Which house looks BIGGER and MORE BEAUTIFUL?: 5 basic rules to form comparatives and superlatives

When you compare two nouns, use the comparative form of the adjective. Many comparative adjectives end in –er.

We use the superlative form of an adjective to compare three or more kinds. Many words in the superlative form end in -est. We often add ‘the’ before the superlative form of the verb. But some words follow a different rule for their comparative and superlative forms.

We should follow these rules to avoid repeating our mistakes.

RULE 1

With adjectives that end in -e, add -r to form the comparative, and -st to form the superlative.

                       Comparative           Superlative

close                      closer                         closest

large                      larger                         largest

safe                        safer                           safest

wide                      wider                          widest

 

RULE 2

Some adjectives only have one syllable and end with a consonant with a single vowel before such consonant.

big     mad

dim   sad

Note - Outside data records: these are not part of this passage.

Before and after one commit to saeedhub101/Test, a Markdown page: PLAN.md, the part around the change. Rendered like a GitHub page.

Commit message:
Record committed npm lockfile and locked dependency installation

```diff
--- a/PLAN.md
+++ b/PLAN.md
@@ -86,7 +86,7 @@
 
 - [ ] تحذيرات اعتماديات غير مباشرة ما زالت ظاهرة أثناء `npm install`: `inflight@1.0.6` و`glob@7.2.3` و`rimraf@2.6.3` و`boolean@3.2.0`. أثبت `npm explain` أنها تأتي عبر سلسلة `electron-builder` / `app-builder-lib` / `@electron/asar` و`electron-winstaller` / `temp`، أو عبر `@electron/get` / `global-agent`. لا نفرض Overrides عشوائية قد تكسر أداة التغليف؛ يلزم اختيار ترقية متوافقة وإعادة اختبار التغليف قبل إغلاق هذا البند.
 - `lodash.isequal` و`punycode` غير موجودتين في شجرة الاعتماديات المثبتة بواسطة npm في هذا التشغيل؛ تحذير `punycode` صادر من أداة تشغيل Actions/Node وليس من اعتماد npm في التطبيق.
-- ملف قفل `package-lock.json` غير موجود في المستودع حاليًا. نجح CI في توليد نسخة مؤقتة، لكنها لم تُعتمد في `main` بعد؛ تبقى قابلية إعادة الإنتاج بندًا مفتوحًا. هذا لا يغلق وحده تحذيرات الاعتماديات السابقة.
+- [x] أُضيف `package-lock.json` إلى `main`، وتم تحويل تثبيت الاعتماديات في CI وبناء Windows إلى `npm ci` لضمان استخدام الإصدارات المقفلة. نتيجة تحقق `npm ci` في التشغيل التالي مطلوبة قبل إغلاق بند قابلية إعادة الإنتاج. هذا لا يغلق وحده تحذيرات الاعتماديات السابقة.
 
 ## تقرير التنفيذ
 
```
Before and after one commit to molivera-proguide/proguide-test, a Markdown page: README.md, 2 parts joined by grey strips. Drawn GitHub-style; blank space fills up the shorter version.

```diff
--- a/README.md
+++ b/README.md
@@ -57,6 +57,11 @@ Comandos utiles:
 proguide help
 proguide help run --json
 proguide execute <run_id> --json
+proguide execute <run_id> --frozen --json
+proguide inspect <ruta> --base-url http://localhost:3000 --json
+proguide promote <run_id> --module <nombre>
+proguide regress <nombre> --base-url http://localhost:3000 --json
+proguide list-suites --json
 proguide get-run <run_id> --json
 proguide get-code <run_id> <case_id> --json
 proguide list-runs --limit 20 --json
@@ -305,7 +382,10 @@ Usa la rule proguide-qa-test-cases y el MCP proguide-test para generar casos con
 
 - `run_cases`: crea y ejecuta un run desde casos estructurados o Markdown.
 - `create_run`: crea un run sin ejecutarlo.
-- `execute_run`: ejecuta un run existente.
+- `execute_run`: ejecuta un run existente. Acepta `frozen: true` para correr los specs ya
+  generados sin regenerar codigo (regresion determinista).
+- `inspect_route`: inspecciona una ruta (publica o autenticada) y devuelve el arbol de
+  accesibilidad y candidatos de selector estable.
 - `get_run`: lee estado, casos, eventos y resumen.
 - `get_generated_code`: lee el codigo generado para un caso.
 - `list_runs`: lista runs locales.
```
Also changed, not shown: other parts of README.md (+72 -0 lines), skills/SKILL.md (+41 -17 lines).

With these adjectives, double the last letter before adding –er to form the comparative, and -est to form the superlative.

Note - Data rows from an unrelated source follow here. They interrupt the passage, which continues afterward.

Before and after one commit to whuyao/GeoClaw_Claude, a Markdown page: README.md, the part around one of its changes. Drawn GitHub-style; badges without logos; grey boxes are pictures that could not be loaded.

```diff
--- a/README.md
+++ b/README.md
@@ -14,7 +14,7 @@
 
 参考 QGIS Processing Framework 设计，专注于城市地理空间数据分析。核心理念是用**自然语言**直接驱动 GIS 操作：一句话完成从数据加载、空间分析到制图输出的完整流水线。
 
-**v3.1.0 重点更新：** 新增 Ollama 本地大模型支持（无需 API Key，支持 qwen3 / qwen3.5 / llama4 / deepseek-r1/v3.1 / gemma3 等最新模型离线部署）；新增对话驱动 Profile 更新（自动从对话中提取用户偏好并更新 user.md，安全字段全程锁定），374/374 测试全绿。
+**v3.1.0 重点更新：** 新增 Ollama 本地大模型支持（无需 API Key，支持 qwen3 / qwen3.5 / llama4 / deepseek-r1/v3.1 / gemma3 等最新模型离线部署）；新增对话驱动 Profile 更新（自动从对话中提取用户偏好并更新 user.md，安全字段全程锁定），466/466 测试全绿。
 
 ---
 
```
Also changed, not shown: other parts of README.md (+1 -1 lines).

                       Comparative             Superlative

big                         bigger                           biggest

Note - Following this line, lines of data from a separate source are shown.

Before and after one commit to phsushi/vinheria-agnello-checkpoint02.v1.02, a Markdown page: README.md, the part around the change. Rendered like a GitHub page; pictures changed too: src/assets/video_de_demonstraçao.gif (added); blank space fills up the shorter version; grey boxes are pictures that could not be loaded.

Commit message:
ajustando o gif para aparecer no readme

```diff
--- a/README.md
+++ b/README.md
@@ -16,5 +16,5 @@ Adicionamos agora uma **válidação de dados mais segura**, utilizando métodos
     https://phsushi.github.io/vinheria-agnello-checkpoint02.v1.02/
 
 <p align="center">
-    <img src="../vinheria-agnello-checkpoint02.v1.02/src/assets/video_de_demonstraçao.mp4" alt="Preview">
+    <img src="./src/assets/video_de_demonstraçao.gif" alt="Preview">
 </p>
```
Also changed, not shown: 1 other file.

dim                       dimmer                       dimmest

mad                      madder                        maddest

sad                        sadder                          saddest

 

RULE 3

Some adjectives have two syllables and end in -y. With these adjectives change y to i. Then add -er to form the comparative, and add -est to form the superlative.

                       Comparative              Superlative

busy                     busier                            busiest

dirty                     dirtier                            dirtiest

happy                   happier                        happiest

pretty                  prettier                          prettiest

 

RULE 4

With some adjectives, which have two or more syllables, use more to make the comparative form, and most to make the superlative form.

                                      Comparative           Superlative

pow-er-ful               more powerful            most powerful

val-u-a-ble              more valuable             most valuable

bea-u-ti-ful             more beautiful            most beautiful

ac-tive                      more active                 most active

char-ming               more charming          most charming

cheer-ful                  more cheerful            most cheerful

com-fort-able         more comfortable     most comfortable

del-i-cious             more delicious             most delicious

 

RULE 5

The comparative and superlative forms of some adjectives are completely different words. With these adjectives, you don’t add -er or more to form the comparative, or -est or most to form the superlative.

                   Comparative            Superlative

bad                   worse                          the worst

far                   further                       the farthest

good                 better                             best


 

Leave a Reply

Your email address will not be published. Required fields are marked *